# EXERCISE
From the records below, return every line containing the word "README".

-------- INPUT DATA

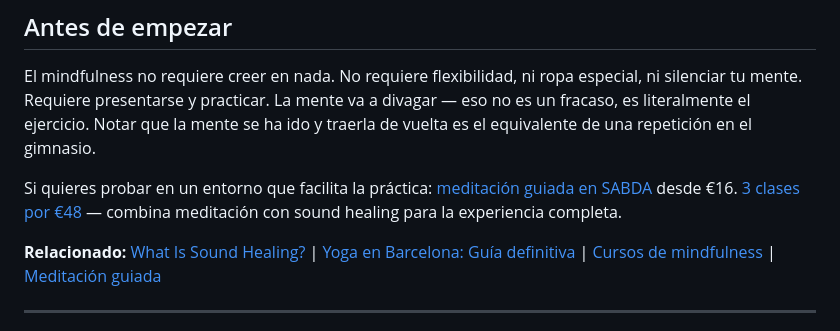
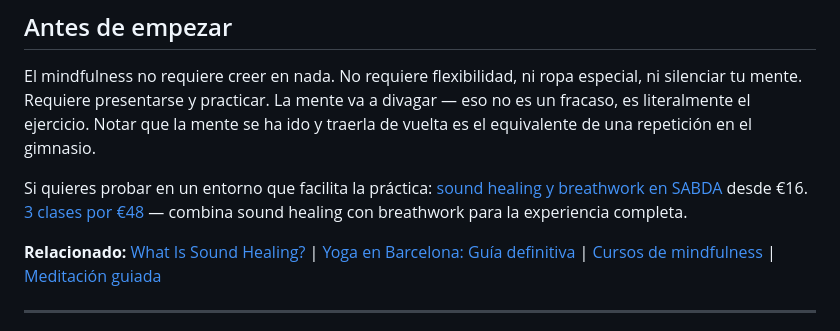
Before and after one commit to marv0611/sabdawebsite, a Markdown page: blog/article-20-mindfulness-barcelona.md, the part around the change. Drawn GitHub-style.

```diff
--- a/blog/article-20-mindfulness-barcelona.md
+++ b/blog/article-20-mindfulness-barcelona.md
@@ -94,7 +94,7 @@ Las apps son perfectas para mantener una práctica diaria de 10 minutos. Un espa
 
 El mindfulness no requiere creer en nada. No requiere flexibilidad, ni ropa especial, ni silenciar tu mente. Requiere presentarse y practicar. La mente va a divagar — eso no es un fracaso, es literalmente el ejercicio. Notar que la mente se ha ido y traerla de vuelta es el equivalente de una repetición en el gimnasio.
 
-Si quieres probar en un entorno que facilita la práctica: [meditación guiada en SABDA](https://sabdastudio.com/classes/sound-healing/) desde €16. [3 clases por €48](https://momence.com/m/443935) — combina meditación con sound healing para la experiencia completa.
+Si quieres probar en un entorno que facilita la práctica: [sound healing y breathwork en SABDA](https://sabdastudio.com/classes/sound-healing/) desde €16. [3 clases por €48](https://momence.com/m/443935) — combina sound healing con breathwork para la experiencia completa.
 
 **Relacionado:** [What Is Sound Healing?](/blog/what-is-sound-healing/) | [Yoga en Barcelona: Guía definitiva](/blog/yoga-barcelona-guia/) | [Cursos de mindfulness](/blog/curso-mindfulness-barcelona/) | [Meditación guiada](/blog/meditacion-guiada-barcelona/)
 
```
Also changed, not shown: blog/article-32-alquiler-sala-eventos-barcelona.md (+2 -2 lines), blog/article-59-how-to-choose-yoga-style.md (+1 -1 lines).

----------------
-------- INPUT DATA

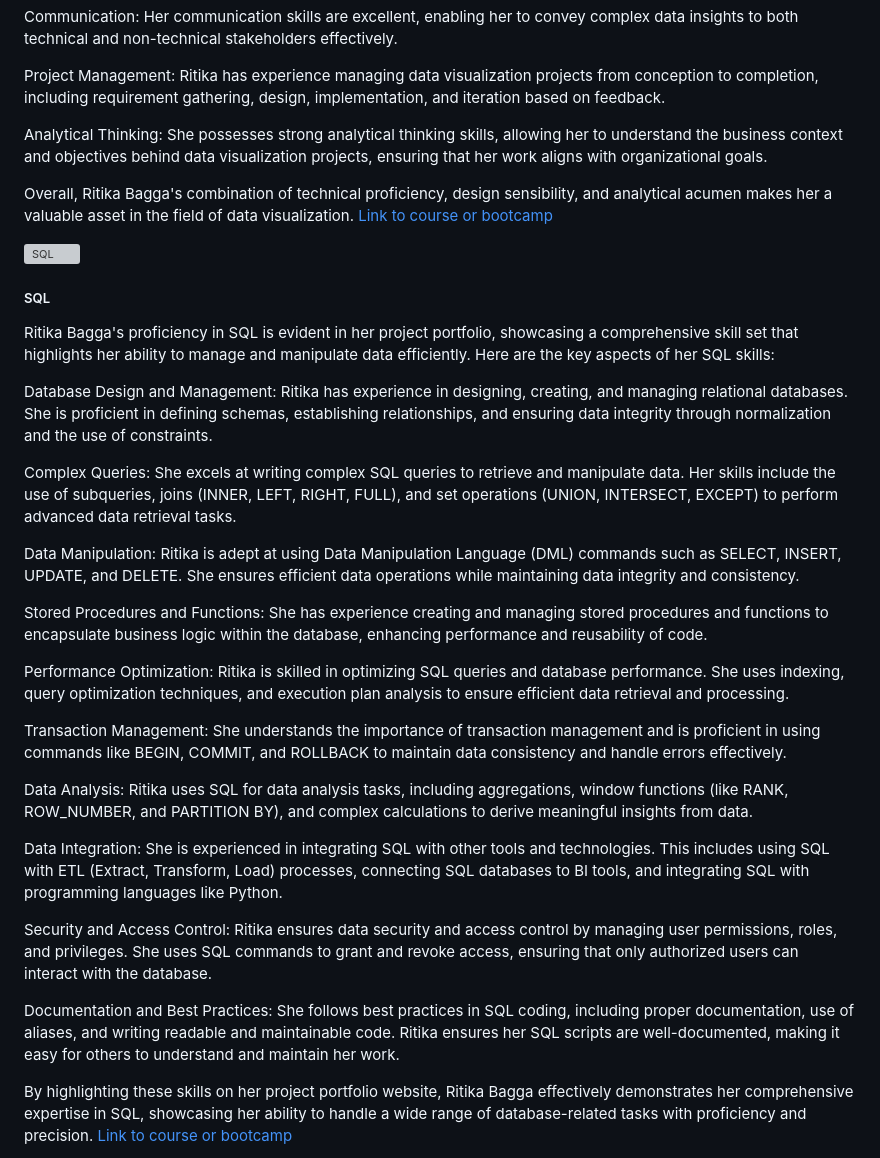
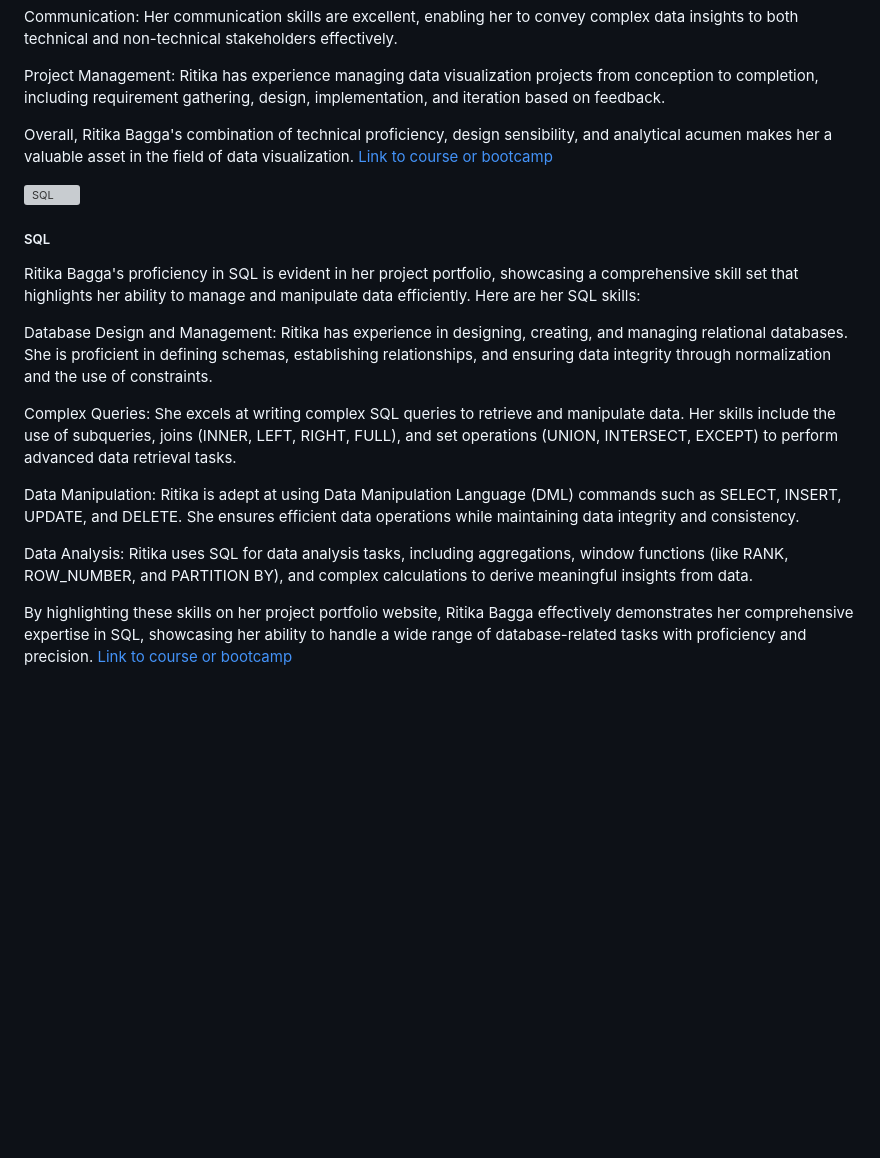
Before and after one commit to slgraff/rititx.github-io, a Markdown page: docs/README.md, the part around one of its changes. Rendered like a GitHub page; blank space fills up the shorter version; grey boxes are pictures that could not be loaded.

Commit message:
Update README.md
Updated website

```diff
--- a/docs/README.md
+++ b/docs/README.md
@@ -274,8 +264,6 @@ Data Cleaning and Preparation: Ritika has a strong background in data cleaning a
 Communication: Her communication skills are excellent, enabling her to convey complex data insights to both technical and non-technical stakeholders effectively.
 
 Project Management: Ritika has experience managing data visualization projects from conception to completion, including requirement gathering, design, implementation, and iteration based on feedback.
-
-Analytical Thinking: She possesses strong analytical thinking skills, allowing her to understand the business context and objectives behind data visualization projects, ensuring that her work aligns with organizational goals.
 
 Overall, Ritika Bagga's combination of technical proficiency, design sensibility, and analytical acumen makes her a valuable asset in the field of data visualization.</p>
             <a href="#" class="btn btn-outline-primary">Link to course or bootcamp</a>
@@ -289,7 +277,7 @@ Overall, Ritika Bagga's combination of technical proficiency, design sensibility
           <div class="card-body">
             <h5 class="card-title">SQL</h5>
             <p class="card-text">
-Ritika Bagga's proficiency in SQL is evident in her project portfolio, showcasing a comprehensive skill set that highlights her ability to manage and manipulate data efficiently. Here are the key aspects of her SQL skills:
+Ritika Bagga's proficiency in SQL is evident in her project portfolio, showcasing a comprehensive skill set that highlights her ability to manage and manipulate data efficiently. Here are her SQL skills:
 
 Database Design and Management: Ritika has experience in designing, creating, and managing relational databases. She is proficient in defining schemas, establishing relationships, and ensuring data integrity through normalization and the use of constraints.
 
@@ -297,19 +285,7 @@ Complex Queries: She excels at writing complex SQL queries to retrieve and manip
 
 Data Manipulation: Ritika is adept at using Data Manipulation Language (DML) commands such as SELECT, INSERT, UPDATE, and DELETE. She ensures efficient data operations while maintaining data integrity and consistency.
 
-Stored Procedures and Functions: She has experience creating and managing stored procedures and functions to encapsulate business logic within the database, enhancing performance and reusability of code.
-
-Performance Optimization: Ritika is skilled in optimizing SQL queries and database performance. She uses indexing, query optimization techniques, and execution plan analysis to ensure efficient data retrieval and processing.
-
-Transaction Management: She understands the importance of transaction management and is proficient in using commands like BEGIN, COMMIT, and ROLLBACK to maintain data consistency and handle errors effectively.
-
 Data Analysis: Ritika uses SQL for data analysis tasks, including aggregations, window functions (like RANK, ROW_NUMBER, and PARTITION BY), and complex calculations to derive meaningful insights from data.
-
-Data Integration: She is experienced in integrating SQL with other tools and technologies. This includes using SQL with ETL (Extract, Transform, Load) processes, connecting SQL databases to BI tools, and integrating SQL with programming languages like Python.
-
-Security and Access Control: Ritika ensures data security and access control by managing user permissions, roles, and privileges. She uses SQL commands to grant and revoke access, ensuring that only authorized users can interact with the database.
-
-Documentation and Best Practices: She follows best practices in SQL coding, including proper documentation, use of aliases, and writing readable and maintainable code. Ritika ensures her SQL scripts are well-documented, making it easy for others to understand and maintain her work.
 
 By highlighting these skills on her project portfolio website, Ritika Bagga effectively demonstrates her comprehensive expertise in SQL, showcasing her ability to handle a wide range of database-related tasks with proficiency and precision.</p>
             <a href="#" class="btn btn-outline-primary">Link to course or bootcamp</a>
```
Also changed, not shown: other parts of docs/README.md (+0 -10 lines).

----------------

# REPLY
Before and after one commit to slgraff/rititx.github-io, a Markdown page: docs/README.md, the part around one of its changes. Rendered like a GitHub page; blank space fills up the shorter version; grey boxes are pictures that could not be loaded.
Update README.md
--- a/docs/README.md
+++ b/docs/README.md
Also changed, not shown: other parts of docs/README.md (+0 -10 lines).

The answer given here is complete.